To complete a feat like this, Rob has been route planning and scouting for the last five years and has been training full time since last October. Finally, he has an incredible support team of 12 people. Typically the quality of one's crew has determined the success of similar ventures where folks have attempted to climb all 58 14ers self-powered.
Rob and the INFINIT Team designed the Mountain Man Blend to help fuel him on his adventure. High calories and protein help to keep Rob energized while being able to fuel on the move.
"INFINIT is perfect because it allows me to pack a ton of calories into my bottle and doesn’t take up too much space in my backpack. All I have to do is mix my powder into my bottle, filter some water and I have energy for hours. This can make all the difference when time and day-light is of the essence."
The Centennials are made up of 53 Fourteeners (14,000ft or higher mountains) and 47 Thirteeners (13,000ft or higher mountains). To give perspective, outside of Colorado, there are only 16 other Fourteeners in the continental United States (Rainier in Washington; and 15 Fourteeners in California).
There are five more points above 14,000ft in Colorado known as "unofficial Fourteeners" and Rob will be climbing those too! These peaks are "unofficial" because they lack sufficient prominence or independence from their parent peak such that despite having their own name, there is not a sufficient drop in altitude between them via ridge line to be considered a true different peak from the parent peak.
The USGS data is always subject to change as mapping technologies get better and better.
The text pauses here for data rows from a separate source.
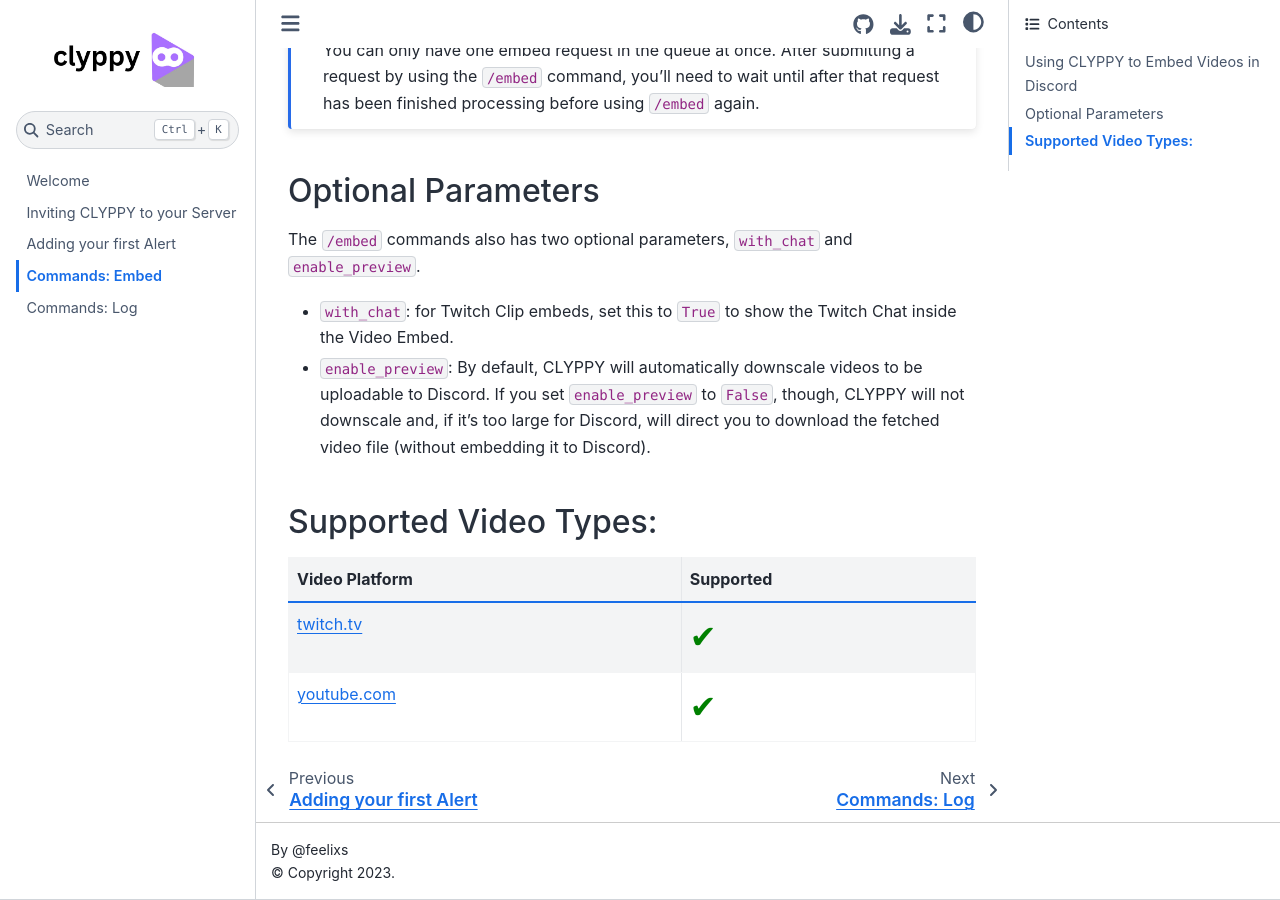
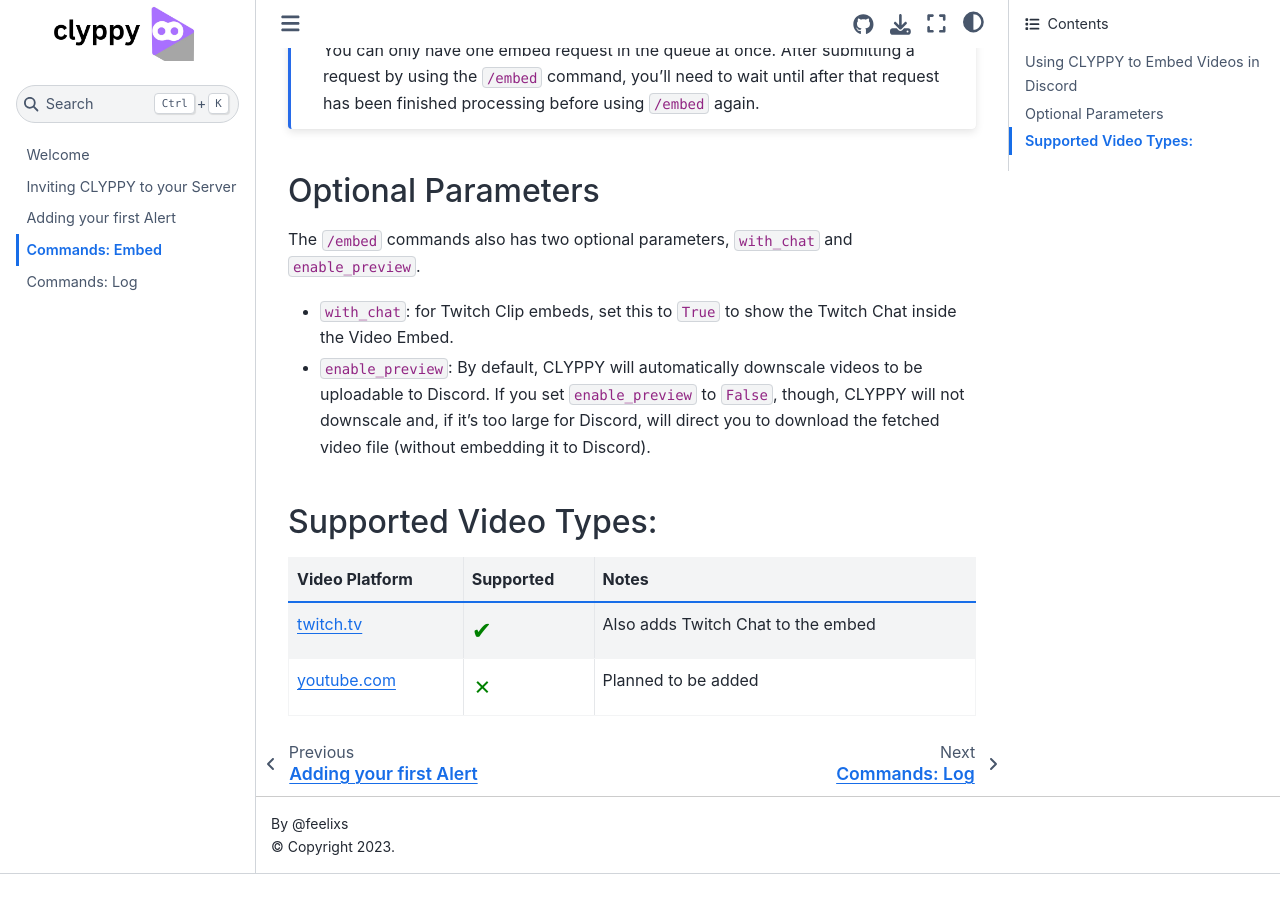
Before and after one commit to feelixs/clyppy-docs, a Jupyter Book: the page built from docs/embed.md, in a window 1280 px wide and 900 px high, scrolled down 632 px. Built offline with Jupyter Book 1.0.4 settings and Sphinx 7.4.7 and the Sphinx Book theme 1.1.4, drawn with Linux system fonts in a browser that asks for light colours; after the commit the page ends 1506 px from its top, so only the background shows below that.

Commit message:
Update embed.md

```diff
--- a/docs/embed.md
+++ b/docs/embed.md
@@ -28,7 +28,7 @@ The `/embed` commands also has two optional parameters, `with_chat` and `enable_
 
 ## Supported Video Types:
 
-| Video Platform | Supported                                                |
-|----------------|----------------------------------------------------------|
-| twitch.tv      | <span style="color:green;font-size:2em;">&#10004;</span> |
-| youtube.com    | <span style="color:green;font-size:2em;">&#10004;</span> |
+| Video Platform | Supported                                                  | Notes                              |
+|----------------|------------------------------------------------------------|------------------------------------|
+| twitch.tv      | <span style="color:green;font-size:1.5em;">&#10004;</span> | Also adds Twitch Chat to the embed |
+| youtube.com    | <span style="color:green;font-size:1.5em;">&#10007;</span> | Planned to be added                |
```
There is a finicky nature of measuring peak height as well as prominence. For instance, just a few weeks ago, Rob climbed Mount Ouray (13,971ft), which today is known as a Thirteener but in the 1920s and 1930s it was believed to be a Fourteener. The highest peak he will climb is Elbert (14,433ft) and the lowest peak will be Dallas (13,810ft). However, Barlow explained to us, "Dallas is actually more difficult as it and 4 other peaks will require me to lead climb because the only possible routes up them are class 5 climbing routes."
Who is Rob Barlow?
Rob was born in Grosse Pointe Woods, Michigan. In 2008, he followed his sister to Colorado after skiing in Steamboat Springs. In 2009, he climbed his first Fourteener, Mount of the Holy Cross, in a t-shirt, shorts, and skate shoes, with no hydration (don't be like Rob). He swore he would never climb another mountain.
In 2010, he walked up twelve Fourteeners during his sister’s summer of fourteen Fourteeners (he admits, she’s always been tougher than him). After that, he was officially hooked.
Since, he has summited all 58 of Colorado’s Fourteeners, 84 of Colorado's Centennials (including Dallas Peak), a California Fourteener (White Mountain Peak – 14,252ft), two mountains in Mexico (Pico de Orizaba – 18,490ft; Iztaccihuatl – 17,159ft), and Mount Rainier via the Kautz Glacier (14,410ft). He has summited 136 peaks higher than 4000m.
He currently lives in Arvada, CO, with his dog and best friend, Bandit, his childhood friend, Tim, and their "somewhat derilict basement-dwelling troublemaking" friend, Will.
Rob is attempting a feat that has never even been attempted. He is hiking, biking, climbing, and rappelling the 100 highest mountains (the "Centennials") in Colorado without the aid of a car. The effort will require 1200 miles of biking and 500 miles of hiking in 65 days. The average work load is 28 miles per day, 32% hiking and 68% biking. It has never been done before.
Why Do This?
Rob simply likes a challenge but in the midst of his adventures, he hopes that he can raise awareness and money for the American Lung Association Foundation.
Rob has had asthma since a young age and understands how asthma and other lung diseases can affect one's ability to live their life the way they want. Rob was told by his pulmonologist that he wouldn't be capable of being active in his thirties (he's now 30).
1 in 3 Emergency Room visits in the United States is due to asthma.
1 in 12 people in the United States have asthma.
Visit Rob’s Website to learn more or to make a donation to the American Lung Association Foundation 1700mountainmiles.com